Something is happening to your writing.  You are not sure what, and neither are your peers.  Discussion of your work will generally begin with a class-wide flummoxed silence.  The feedback you receive might be very tentative, because nobody is sure whether you mean to be doing what precisely you are doing–whereas before they knew you didn’t.  You are a puzzlement to them and to yourself.  Your instructor might not quite know what to do with you, and might say cryptic things like, “I’m not sure I’m qualified to give feedback on this particular genre,” or might compliment your work using more specific words than the standard “good,” like “seductive.”  Your feedback to your peers is exceedingly thought-out and careful; you treat them as if they are in the same delicate transitory state as yourself.  You do not know if any of this tremendous upheaval is a good sign.  You suspect you might be going insane.  You write down very little of the peer feedback your receive; at least you have become an adept sifter.

• Phase personally undergone in: 2005-06, second year in MFA program.  By the time I finished the program I felt as if I’d been shot into space.  Complete disorientation.

Phase 4: Workshop Transcendence

Seriously, this happens.  This does not mean your work is universally liked, but it does mean that it has acquired authority–so that your peers are aware that you mean your text.  Your work is crafted; it knows what it intends; they will not quibble with that.  You will receive little to no prescriptive advice.  Instead your peers will sit around analyzing your work like literature students, drawing various interpretations (this is actually quite useful, as it highlights which themes are visible to the audience and may help you decide what needs to recede and what needs to be further brought out).  Your instructor may say some crazy stuff like, “this is a perfect story,” which will effectively bring the proceedings to a complete standstill while you shit a brick.  Your feedback to your peers may have reached instructor-grade.

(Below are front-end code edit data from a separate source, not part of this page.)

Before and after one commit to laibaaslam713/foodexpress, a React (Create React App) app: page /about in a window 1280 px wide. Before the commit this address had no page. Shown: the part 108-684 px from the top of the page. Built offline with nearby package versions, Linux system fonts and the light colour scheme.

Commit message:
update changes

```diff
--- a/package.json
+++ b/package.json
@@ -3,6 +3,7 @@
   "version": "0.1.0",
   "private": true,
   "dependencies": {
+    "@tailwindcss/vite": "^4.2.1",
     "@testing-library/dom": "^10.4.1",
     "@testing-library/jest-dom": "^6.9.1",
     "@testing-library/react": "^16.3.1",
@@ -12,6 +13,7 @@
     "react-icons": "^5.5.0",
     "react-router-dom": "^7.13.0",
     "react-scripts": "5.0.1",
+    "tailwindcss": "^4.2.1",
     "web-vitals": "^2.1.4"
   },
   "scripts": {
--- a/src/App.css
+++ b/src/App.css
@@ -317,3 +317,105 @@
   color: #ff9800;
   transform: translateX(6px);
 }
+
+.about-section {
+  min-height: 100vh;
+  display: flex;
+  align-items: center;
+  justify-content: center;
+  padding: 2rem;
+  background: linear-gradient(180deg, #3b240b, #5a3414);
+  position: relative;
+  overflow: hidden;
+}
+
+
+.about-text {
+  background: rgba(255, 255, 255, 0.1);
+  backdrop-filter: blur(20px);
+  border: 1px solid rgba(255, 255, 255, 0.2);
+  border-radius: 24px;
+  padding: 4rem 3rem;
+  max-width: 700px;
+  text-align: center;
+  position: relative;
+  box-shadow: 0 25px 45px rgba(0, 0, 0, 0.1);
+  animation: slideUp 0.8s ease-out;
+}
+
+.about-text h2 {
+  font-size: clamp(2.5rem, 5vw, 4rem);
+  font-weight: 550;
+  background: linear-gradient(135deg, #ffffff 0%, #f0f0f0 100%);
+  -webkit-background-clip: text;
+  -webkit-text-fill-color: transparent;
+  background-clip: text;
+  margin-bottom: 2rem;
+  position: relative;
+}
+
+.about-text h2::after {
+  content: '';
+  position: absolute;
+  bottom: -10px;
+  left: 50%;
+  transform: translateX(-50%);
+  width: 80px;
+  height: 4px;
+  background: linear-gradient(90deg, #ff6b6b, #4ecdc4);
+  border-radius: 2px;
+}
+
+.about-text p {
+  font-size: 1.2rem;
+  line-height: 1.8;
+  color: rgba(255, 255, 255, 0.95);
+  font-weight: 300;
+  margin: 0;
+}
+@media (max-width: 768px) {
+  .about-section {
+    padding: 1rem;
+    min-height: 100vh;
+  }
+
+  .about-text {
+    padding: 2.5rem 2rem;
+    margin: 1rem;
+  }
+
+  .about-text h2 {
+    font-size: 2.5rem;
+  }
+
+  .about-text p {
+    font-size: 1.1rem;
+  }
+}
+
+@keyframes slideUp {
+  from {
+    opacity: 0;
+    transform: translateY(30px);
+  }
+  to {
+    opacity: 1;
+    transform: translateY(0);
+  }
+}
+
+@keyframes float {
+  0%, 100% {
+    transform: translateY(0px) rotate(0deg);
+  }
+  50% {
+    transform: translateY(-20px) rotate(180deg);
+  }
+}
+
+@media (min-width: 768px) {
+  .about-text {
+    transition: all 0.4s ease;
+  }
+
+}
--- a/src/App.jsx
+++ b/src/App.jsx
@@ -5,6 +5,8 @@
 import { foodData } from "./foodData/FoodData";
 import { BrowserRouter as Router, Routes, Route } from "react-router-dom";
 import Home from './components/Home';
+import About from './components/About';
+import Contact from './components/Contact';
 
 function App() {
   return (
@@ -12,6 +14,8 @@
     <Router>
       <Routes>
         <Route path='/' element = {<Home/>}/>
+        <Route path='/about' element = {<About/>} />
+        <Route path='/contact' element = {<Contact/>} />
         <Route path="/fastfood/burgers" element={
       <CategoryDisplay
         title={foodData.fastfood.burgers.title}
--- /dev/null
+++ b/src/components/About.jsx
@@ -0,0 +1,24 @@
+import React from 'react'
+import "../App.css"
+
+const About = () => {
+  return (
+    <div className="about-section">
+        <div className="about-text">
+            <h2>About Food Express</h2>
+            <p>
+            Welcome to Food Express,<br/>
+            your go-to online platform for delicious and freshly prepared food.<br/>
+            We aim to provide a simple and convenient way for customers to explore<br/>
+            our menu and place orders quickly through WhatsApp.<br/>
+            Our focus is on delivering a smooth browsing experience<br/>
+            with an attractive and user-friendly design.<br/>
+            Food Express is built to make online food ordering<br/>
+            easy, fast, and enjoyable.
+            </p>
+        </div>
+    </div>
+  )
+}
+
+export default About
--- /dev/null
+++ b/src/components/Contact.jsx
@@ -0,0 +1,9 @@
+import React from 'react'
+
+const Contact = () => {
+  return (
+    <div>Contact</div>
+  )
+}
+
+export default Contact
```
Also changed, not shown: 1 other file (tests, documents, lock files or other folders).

• Phase personally undergone in: 2009-10, taking two workshops while in my PhD program for fun and/or needful units.

Advisory to aspirants: All of the workshop phases are characterized by mild to intense discomfort (even Transcendence involves shitting a brick).  Completion of all phases qualifies you to be at the head of the workshop table as a beginner instructor, which will in turn bring on Cycle 2 of Crippling Terror and Impostor Syndrome.  Good luck with that.

2 responses to “The Writing Workshop, or, Only Do This to Yourself if You Crave Intense Discomfort.

  1. i found your blog via christine z.’s site, very impressive.

    i went through my own stages of mfa creative writing workshop, but unfortunately mine resembled stages of grief more than anything else. i wanted so much to reach transcendence as you did; one thing that was interesting, though–you mention that it is not about having (or even wanting) your work universally loved, yet that seemed to be the reason for many of my classmates being there. which really meant they were stuck in phase 1 of crippling terror-impostor syndrome.

    • Hello & welcome to my little corner of the internet! Your blog is a great read; I especially enjoyed your dream-sequence workshop.

      Being universally loved cannot be what you’re going for–even the greatest masters aren’t universally loved. What you’re going for is provoking thought. My husband likes to say that ambiguity is more than one meaning, while incoherence is less than one meaning. You’re doing well if you can manage to reach ambiguity. Even then you will still carry Phase 1 in your quivering lizard brain for the rest of your life and it will bloom forth whenever it feels like, kind of like herpes.

Leave a Reply

Fill in your details below or click an icon to log in:

WordPress.com Logo

You are commenting using your WordPress.com account. Log Out / Change )

Twitter picture

You are commenting using your Twitter account. Log Out / Change )

Facebook photo

You are commenting using your Facebook account. Log Out / Change )

Google+ photo

You are commenting using your Google+ account. Log Out / Change )

Connecting to %s